● Exercise aim
Copy every record word for word.

* * * * *

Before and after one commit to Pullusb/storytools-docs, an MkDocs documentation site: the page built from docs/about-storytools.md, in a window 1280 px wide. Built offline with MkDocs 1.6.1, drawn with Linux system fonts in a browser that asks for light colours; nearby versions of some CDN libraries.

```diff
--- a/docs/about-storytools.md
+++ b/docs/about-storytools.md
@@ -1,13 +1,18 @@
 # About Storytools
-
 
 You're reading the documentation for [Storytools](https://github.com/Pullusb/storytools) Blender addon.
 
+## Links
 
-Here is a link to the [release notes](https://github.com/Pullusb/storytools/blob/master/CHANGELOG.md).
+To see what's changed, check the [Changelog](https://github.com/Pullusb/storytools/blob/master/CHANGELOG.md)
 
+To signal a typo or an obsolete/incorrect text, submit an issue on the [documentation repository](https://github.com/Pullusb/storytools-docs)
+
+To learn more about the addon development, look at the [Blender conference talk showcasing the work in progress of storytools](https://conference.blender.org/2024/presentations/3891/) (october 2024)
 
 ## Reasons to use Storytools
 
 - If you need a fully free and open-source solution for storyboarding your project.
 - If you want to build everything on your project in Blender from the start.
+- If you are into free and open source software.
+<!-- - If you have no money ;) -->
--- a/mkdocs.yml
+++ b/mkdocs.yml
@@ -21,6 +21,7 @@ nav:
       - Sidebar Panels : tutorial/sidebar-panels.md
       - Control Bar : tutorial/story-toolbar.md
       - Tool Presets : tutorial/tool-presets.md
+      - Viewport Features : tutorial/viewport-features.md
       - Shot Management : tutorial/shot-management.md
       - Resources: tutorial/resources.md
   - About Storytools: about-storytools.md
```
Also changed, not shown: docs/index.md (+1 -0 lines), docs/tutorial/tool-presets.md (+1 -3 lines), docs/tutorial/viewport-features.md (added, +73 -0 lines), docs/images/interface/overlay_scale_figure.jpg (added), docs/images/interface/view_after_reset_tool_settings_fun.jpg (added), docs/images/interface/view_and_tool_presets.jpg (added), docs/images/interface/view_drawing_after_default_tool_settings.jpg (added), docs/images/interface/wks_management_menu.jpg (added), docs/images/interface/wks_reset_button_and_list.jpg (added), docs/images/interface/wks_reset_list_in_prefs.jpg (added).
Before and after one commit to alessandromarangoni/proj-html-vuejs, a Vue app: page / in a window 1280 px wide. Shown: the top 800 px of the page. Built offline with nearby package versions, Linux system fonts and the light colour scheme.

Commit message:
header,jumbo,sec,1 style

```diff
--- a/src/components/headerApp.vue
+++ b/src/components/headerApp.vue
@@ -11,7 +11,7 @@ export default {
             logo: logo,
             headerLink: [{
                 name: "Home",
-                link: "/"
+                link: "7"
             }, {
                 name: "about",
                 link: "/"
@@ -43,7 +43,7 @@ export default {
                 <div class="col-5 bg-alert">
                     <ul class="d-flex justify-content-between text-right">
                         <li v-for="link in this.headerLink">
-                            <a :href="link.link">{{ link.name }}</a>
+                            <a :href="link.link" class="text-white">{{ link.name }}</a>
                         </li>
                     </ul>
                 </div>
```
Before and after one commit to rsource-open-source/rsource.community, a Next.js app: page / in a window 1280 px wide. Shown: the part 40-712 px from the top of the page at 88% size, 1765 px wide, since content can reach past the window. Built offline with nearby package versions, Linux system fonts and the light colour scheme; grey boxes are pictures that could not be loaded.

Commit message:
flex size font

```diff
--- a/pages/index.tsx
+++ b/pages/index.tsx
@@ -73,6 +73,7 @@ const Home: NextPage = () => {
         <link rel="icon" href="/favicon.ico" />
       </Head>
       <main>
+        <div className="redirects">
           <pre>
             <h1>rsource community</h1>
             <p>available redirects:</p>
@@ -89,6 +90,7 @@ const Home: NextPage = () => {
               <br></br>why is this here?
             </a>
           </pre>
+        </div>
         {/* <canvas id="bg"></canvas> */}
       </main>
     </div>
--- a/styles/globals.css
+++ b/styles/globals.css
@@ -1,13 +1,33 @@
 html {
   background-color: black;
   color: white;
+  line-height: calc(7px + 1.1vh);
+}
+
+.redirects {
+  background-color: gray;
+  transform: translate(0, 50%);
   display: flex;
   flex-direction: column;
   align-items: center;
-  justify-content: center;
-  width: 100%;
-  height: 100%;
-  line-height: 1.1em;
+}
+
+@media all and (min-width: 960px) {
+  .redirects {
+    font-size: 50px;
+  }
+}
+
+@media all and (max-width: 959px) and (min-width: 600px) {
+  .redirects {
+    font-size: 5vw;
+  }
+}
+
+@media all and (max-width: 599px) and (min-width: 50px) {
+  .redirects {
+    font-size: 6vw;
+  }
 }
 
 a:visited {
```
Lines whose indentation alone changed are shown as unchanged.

* * * * *

● Answer to this problem
Before and after one commit to Pullusb/storytools-docs, an MkDocs documentation site: the page built from docs/about-storytools.md, in a window 1280 px wide. Built offline with MkDocs 1.6.1, drawn with Linux system fonts in a browser that asks for light colours; nearby versions of some CDN libraries.

```diff
--- a/docs/about-storytools.md
+++ b/docs/about-storytools.md
@@ -1,13 +1,18 @@
 # About Storytools
-
 
 You're reading the documentation for [Storytools](https://github.com/Pullusb/storytools) Blender addon.
 
+## Links
 
-Here is a link to the [release notes](https://github.com/Pullusb/storytools/blob/master/CHANGELOG.md).
+To see what's changed, check the [Changelog](https://github.com/Pullusb/storytools/blob/master/CHANGELOG.md)
 
+To signal a typo or an obsolete/incorrect text, submit an issue on the [documentation repository](https://github.com/Pullusb/storytools-docs)
+
+To learn more about the addon development, look at the [Blender conference talk showcasing the work in progress of storytools](https://conference.blender.org/2024/presentations/3891/) (october 2024)
 
 ## Reasons to use Storytools
 
 - If you need a fully free and open-source solution for storyboarding your project.
 - If you want to build everything on your project in Blender from the start.
+- If you are into free and open source software.
+<!-- - If you have no money ;) -->
--- a/mkdocs.yml
+++ b/mkdocs.yml
@@ -21,6 +21,7 @@ nav:
       - Sidebar Panels : tutorial/sidebar-panels.md
       - Control Bar : tutorial/story-toolbar.md
       - Tool Presets : tutorial/tool-presets.md
+      - Viewport Features : tutorial/viewport-features.md
       - Shot Management : tutorial/shot-management.md
       - Resources: tutorial/resources.md
   - About Storytools: about-storytools.md
```
Also changed, not shown: docs/index.md (+1 -0 lines), docs/tutorial/tool-presets.md (+1 -3 lines), docs/tutorial/viewport-features.md (added, +73 -0 lines), docs/images/interface/overlay_scale_figure.jpg (added), docs/images/interface/view_after_reset_tool_settings_fun.jpg (added), docs/images/interface/view_and_tool_presets.jpg (added), docs/images/interface/view_drawing_after_default_tool_settings.jpg (added), docs/images/interface/wks_management_menu.jpg (added), docs/images/interface/wks_reset_button_and_list.jpg (added), docs/images/interface/wks_reset_list_in_prefs.jpg (added).
Before and after one commit to alessandromarangoni/proj-html-vuejs, a Vue app: page / in a window 1280 px wide. Shown: the top 800 px of the page. Built offline with nearby package versions, Linux system fonts and the light colour scheme.

Commit message:
header,jumbo,sec,1 style

```diff
--- a/src/components/headerApp.vue
+++ b/src/components/headerApp.vue
@@ -11,7 +11,7 @@ export default {
             logo: logo,
             headerLink: [{
                 name: "Home",
-                link: "/"
+                link: "7"
             }, {
                 name: "about",
                 link: "/"
@@ -43,7 +43,7 @@ export default {
                 <div class="col-5 bg-alert">
                     <ul class="d-flex justify-content-between text-right">
                         <li v-for="link in this.headerLink">
-                            <a :href="link.link">{{ link.name }}</a>
+                            <a :href="link.link" class="text-white">{{ link.name }}</a>
                         </li>
                     </ul>
                 </div>
```
Before and after one commit to rsource-open-source/rsource.community, a Next.js app: page / in a window 1280 px wide. Shown: the part 40-712 px from the top of the page at 88% size, 1765 px wide, since content can reach past the window. Built offline with nearby package versions, Linux system fonts and the light colour scheme; grey boxes are pictures that could not be loaded.

Commit message:
flex size font

```diff
--- a/pages/index.tsx
+++ b/pages/index.tsx
@@ -73,6 +73,7 @@ const Home: NextPage = () => {
         <link rel="icon" href="/favicon.ico" />
       </Head>
       <main>
+        <div className="redirects">
           <pre>
             <h1>rsource community</h1>
             <p>available redirects:</p>
@@ -89,6 +90,7 @@ const Home: NextPage = () => {
               <br></br>why is this here?
             </a>
           </pre>
+        </div>
         {/* <canvas id="bg"></canvas> */}
       </main>
     </div>
--- a/styles/globals.css
+++ b/styles/globals.css
@@ -1,13 +1,33 @@
 html {
   background-color: black;
   color: white;
+  line-height: calc(7px + 1.1vh);
+}
+
+.redirects {
+  background-color: gray;
+  transform: translate(0, 50%);
   display: flex;
   flex-direction: column;
   align-items: center;
-  justify-content: center;
-  width: 100%;
-  height: 100%;
-  line-height: 1.1em;
+}
+
+@media all and (min-width: 960px) {
+  .redirects {
+    font-size: 50px;
+  }
+}
+
+@media all and (max-width: 959px) and (min-width: 600px) {
+  .redirects {
+    font-size: 5vw;
+  }
+}
+
+@media all and (max-width: 599px) and (min-width: 50px) {
+  .redirects {
+    font-size: 6vw;
+  }
 }
 
 a:visited {
```
Lines whose indentation alone changed are shown as unchanged.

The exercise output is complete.